So, what’s the most exciting thing about learning a language?
I think that speaking a foreign language gives you a chance to be a new you, to reinvent yourself. It’s a bit like trying on new clothes, only much cooler. Even though the jury’s still out on whether the language we speak determines how we think or the other way round, I am pretty sure there’s something to both of these suggestions. When speaking English I become very apologetic, unnecessarily embarrassed (don’t say it’s just me!) and occasionally attempt a play on words or a pun, because that’s what the English do. Talking to Frenchmen I subconsciously mimic their inimitable facial expressions and become easily agitated about the things I normally wouldn’t be. German…. I haven’t actually spoken German for a long time, but it has this rhythm and melody about it that I find very appealing. Oh, and the composite German words are one of my biggest joys! Russian is the language which I perhaps feel most at ease with, for obvious reasons. I wouldn’t dare mention Spanish, it’s early days. But initially it didn’t really appeal to me because my temperament is hugely different from that of even the shyest and quietest Spanish person, so I’ll be learning it for this very reason – to imagine what it’s like to be a loud Spanish woman!

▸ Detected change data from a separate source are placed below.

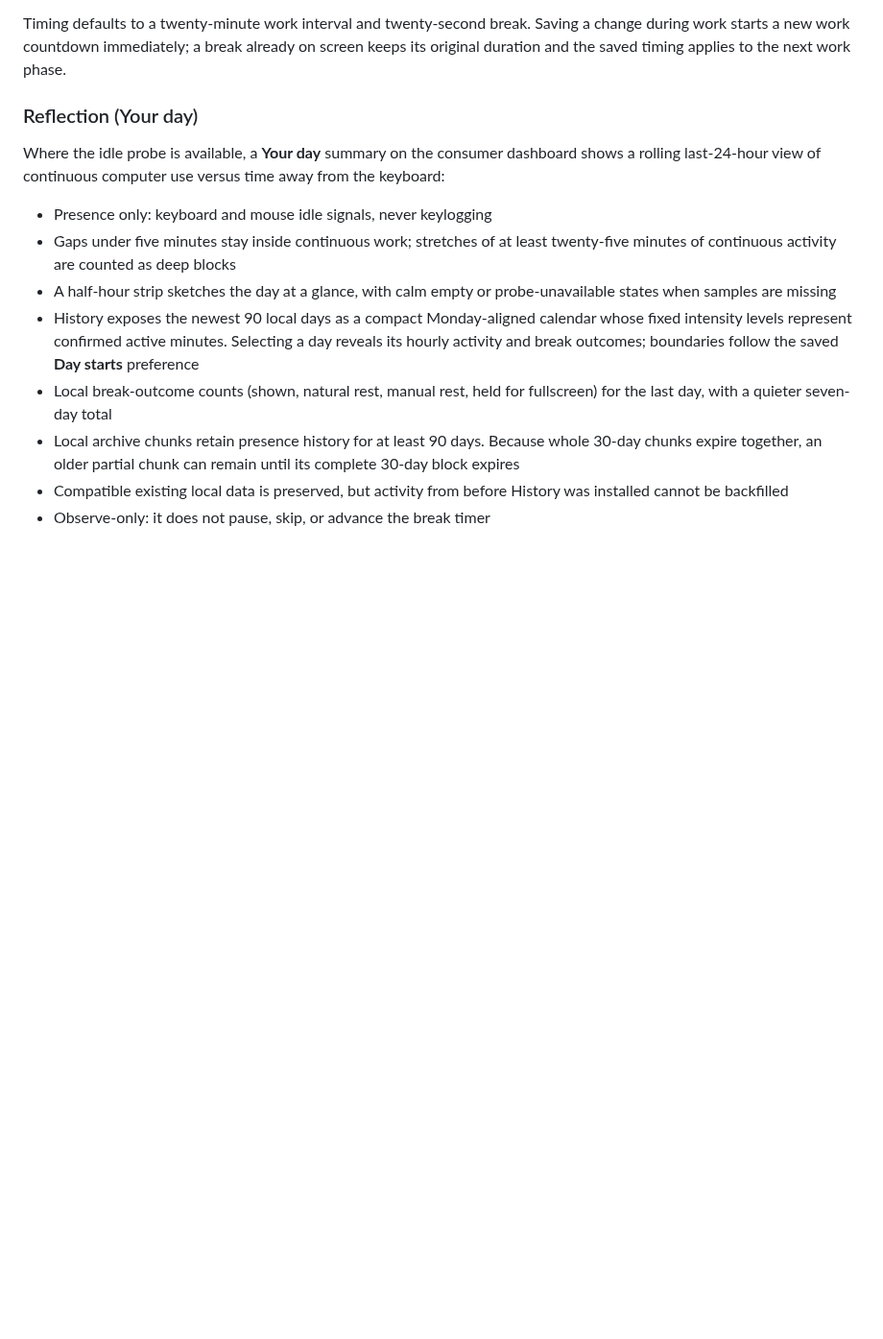
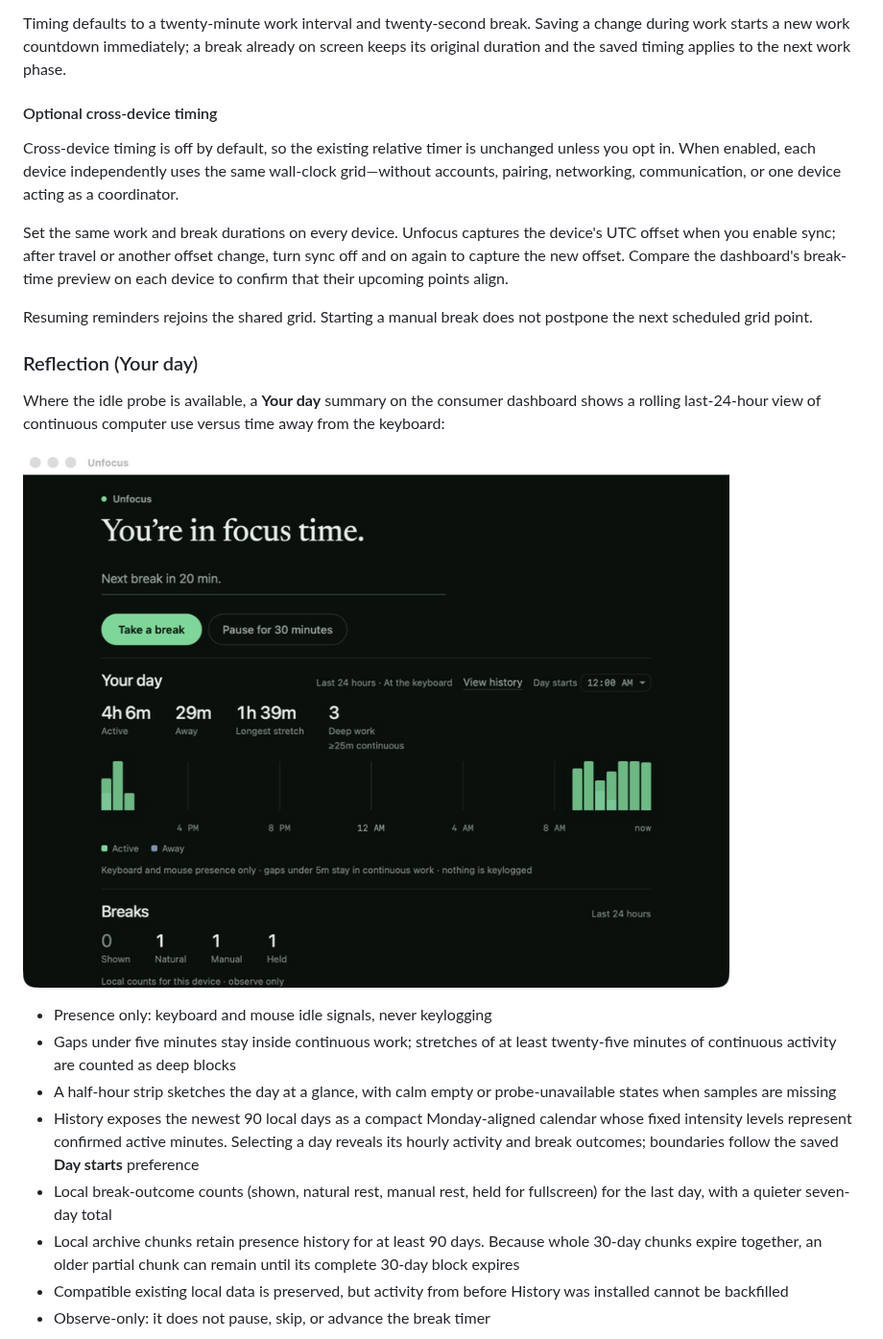
Before and after one commit to abhiksark/unfocus, a Markdown page: README.md, the part around one of its changes. Shown at 96% size. GitHub-like rendering; pictures changed too: .github/media/dashboard.png; blank space fills up the shorter version.

Commit message:
Refresh README product tour

```diff
--- a/README.md
+++ b/README.md
@@ -114,11 +114,28 @@ Saving a change during work starts a new work countdown immediately; a break
 already on screen keeps its original duration and the saved timing applies to
 the next work phase.
 
+#### Optional cross-device timing
+
+Cross-device timing is off by default, so the existing relative timer is
+unchanged unless you opt in. When enabled, each device independently uses the
+same wall-clock grid—without accounts, pairing, networking, communication, or
+one device acting as a coordinator.
+
+Set the same work and break durations on every device. Unfocus captures the
+device's UTC offset when you enable sync; after travel or another offset change,
+turn sync off and on again to capture the new offset. Compare the dashboard's
+break-time preview on each device to confirm that their upcoming points align.
+
+Resuming reminders rejoins the shared grid. Starting a manual break does not
+postpone the next scheduled grid point.
+
 ### Reflection (Your day)
 
 Where the idle probe is available, a **Your day** summary on the consumer
 dashboard shows a rolling last-24-hour view of continuous computer use versus
 time away from the keyboard:
+
+![The consumer dashboard with synthetic focus activity, break outcomes, and the saved rhythm](.github/media/dashboard.png)
 
 - Presence only: keyboard and mouse idle signals, never keylogging
 - Gaps under five minutes stay inside continuous work; stretches of at least
```
Also changed, not shown: other parts of README.md (+3 -3 lines), .github/media/break-overlay.png (added), .github/media/history.png (added).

Learning a new language is a bit like peering through most weird looking glass and finding your way around a new place with strange rules and unfamiliar landscape. It is also a bit like putting together a puzzle of one billion pieces and knowing you’ll probably never get it right, but doing it just for the hell of it. Learning a new language can be a lot of different things and you never know what’s in store for you, so go for it!
(The infographic below is quite informative. It is also the requirement for taking part in the competition!)